Former Liberal MP Fiona Scott, who was once inappropriately publicly praised for her “sex appeal” by Tony Abbott, says it’s time for the former Prime Minister to call it quits.
In 2013, Mr Abbott was under fire for the “sexygate” scandal when Ms Scott was standing as the western Sydney candidate.
Speaking on Paul Murray LIVE on Sky News on Wednesday night, the former MP said it was time for the backbencher to quit for a more stable Liberal party.
“I think some of the guys need to clock off, and I include Tony Abbott in that. I think it’s time he goes,” she said.
Despite fully supporting Mr Abbott in 2013, the politician says she was pigeon-holed from the sexist comments and had difficulty being included in the political boys’ club.
“I’m not saying I’m blaming Tony Abbott for that – I am saying [being pigeon-holed] is a consequence of it.”
In an article for The Australian Financial Review, Ms Scott - who lost her seat in Lindsay last year - told journalist Aaron Patrick that the she missed out on opportunities in her career.
"It was a catalyst for pigeon-holing me. It hurt me with the boys in the boys' club. They thought: 'You're just a girl with sex appeal', " she said.
Ms Scott said she was initially excluded from House of Representatives economics committee despite having the qualifications and experience for it.
Scott Buchholz, the Coalition whip, wouldn't include her as a new Liberal Party backbencher because it was for the "big boys" who had PhDs and masters in economics.
“He turned around the looked at me strange, and said ‘economics?’, and I went, yeah economics, and he said really? and I said, yes, and he said, that’s for the big boys,” she said.
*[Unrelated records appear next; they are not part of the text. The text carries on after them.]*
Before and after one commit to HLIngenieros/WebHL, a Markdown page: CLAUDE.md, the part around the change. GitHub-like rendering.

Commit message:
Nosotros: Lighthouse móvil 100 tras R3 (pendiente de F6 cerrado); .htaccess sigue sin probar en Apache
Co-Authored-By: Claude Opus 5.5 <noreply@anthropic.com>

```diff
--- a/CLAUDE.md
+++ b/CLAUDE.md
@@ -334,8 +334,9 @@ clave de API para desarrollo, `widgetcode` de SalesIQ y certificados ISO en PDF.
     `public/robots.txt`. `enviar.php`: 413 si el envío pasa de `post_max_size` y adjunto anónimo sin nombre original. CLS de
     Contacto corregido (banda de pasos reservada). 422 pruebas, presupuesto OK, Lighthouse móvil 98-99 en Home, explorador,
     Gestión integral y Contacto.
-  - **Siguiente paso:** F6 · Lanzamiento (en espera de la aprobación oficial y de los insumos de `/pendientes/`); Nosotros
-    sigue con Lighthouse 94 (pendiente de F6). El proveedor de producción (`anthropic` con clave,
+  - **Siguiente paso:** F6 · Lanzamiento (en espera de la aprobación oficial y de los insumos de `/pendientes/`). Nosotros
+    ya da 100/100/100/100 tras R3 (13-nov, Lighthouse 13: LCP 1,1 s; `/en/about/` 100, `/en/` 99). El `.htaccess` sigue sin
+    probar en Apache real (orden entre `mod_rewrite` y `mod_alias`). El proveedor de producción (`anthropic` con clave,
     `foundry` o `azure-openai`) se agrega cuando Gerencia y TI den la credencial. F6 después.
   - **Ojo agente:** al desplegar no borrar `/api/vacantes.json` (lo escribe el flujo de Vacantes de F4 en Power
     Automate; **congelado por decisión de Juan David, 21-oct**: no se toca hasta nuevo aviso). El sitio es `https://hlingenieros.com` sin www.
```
On the campaign trail ahead of the 2013 general election, Tony Abbott said two women in his team had "a bit of sex appeal” and were "young" and feisty".
Backlash over the comments became known as "sexygate" on social media.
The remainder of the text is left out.